## Work task
Copy exactly, please, each line of the data below until the line that contains "Also changed, not shown: parts of 4" has been copied, beginning at the top.

## Dataset records

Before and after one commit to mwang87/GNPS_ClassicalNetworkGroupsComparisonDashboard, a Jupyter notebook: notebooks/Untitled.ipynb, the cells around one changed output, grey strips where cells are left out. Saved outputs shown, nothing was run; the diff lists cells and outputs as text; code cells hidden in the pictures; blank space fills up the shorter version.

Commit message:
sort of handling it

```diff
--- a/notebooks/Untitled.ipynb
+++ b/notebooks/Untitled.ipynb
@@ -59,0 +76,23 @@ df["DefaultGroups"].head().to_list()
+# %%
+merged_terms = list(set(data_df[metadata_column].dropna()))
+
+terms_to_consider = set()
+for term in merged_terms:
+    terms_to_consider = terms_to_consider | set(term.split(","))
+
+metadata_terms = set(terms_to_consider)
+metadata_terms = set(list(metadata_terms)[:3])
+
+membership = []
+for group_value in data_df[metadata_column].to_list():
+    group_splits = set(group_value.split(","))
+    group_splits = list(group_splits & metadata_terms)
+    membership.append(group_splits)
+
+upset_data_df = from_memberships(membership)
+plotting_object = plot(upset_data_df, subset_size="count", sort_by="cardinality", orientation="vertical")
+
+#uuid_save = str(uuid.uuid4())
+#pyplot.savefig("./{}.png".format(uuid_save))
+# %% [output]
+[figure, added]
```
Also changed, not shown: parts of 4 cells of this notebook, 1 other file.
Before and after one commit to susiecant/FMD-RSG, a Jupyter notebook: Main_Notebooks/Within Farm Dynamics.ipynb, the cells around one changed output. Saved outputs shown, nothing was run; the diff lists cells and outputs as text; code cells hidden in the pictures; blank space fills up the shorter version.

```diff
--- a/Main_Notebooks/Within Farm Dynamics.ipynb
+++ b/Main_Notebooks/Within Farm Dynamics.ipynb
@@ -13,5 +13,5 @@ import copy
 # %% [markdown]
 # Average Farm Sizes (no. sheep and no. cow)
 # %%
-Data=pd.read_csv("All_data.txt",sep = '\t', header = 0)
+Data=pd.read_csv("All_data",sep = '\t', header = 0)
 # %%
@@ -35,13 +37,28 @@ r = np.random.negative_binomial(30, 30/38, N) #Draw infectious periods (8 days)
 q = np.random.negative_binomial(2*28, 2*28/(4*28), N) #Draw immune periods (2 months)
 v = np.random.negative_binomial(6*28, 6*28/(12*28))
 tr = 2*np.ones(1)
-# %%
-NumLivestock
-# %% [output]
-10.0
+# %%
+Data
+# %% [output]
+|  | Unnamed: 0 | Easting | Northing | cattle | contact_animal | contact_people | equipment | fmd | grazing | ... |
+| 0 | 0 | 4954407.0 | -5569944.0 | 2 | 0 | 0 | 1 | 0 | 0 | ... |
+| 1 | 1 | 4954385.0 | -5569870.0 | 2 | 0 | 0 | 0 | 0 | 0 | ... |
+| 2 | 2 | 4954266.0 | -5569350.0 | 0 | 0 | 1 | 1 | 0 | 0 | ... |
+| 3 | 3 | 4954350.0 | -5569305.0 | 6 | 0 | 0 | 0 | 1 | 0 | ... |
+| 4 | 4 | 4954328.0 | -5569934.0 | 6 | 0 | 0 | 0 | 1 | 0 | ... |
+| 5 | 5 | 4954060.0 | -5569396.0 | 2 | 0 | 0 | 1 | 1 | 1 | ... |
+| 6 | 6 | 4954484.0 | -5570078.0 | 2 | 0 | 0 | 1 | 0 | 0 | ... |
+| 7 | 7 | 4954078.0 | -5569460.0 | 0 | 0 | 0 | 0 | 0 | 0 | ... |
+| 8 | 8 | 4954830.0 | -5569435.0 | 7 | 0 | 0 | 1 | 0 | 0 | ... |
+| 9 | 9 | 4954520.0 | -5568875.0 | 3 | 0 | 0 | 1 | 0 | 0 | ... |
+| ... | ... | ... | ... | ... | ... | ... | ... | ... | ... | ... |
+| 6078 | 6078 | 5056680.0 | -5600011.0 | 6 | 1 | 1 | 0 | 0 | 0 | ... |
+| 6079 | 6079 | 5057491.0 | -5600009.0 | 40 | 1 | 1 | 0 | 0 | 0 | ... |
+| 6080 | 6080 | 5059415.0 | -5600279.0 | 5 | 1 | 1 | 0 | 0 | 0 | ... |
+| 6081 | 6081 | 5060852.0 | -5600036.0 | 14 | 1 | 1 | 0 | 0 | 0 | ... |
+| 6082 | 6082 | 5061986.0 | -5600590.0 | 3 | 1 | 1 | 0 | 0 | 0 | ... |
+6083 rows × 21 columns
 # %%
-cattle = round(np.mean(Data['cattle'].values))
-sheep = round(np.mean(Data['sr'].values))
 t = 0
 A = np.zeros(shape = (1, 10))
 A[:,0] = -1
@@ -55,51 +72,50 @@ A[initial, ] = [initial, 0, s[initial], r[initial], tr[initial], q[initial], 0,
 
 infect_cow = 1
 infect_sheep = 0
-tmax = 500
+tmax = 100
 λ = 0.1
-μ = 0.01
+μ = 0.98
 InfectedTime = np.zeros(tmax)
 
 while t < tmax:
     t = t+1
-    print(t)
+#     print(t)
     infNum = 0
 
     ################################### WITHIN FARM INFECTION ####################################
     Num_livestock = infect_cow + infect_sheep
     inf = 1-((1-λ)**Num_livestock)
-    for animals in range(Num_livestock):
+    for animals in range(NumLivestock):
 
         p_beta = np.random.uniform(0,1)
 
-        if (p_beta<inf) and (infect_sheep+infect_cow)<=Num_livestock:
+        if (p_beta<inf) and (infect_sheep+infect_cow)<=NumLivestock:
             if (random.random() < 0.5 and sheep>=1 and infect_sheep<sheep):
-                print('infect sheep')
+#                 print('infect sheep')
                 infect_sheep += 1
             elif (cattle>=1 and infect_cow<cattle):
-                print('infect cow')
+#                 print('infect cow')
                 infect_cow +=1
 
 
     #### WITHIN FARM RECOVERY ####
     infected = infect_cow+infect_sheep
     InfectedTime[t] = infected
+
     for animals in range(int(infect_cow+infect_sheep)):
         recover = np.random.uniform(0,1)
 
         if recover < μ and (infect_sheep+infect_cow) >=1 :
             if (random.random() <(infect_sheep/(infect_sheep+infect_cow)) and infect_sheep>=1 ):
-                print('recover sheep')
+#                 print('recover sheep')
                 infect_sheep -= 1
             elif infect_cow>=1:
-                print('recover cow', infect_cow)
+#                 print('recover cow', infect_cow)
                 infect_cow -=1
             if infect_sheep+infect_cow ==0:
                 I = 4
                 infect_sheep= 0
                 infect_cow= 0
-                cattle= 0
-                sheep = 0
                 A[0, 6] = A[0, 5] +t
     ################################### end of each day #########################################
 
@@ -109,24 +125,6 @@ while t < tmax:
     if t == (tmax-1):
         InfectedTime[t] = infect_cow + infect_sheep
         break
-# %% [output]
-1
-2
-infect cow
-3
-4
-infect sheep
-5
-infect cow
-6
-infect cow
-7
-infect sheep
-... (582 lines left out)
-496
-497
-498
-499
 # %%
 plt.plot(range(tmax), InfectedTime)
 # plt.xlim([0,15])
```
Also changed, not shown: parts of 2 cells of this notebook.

## Written answer
Before and after one commit to mwang87/GNPS_ClassicalNetworkGroupsComparisonDashboard, a Jupyter notebook: notebooks/Untitled.ipynb, the cells around one changed output, grey strips where cells are left out. Saved outputs shown, nothing was run; the diff lists cells and outputs as text; code cells hidden in the pictures; blank space fills up the shorter version.

Commit message:
sort of handling it

```diff
--- a/notebooks/Untitled.ipynb
+++ b/notebooks/Untitled.ipynb
@@ -59,0 +76,23 @@ df["DefaultGroups"].head().to_list()
+# %%
+merged_terms = list(set(data_df[metadata_column].dropna()))
+
+terms_to_consider = set()
+for term in merged_terms:
+    terms_to_consider = terms_to_consider | set(term.split(","))
+
+metadata_terms = set(terms_to_consider)
+metadata_terms = set(list(metadata_terms)[:3])
+
+membership = []
+for group_value in data_df[metadata_column].to_list():
+    group_splits = set(group_value.split(","))
+    group_splits = list(group_splits & metadata_terms)
+    membership.append(group_splits)
+
+upset_data_df = from_memberships(membership)
+plotting_object = plot(upset_data_df, subset_size="count", sort_by="cardinality", orientation="vertical")
+
+#uuid_save = str(uuid.uuid4())
+#pyplot.savefig("./{}.png".format(uuid_save))
+# %% [output]
+[figure, added]
```
Also changed, not shown: parts of 4 cells of this notebook, 1 other file.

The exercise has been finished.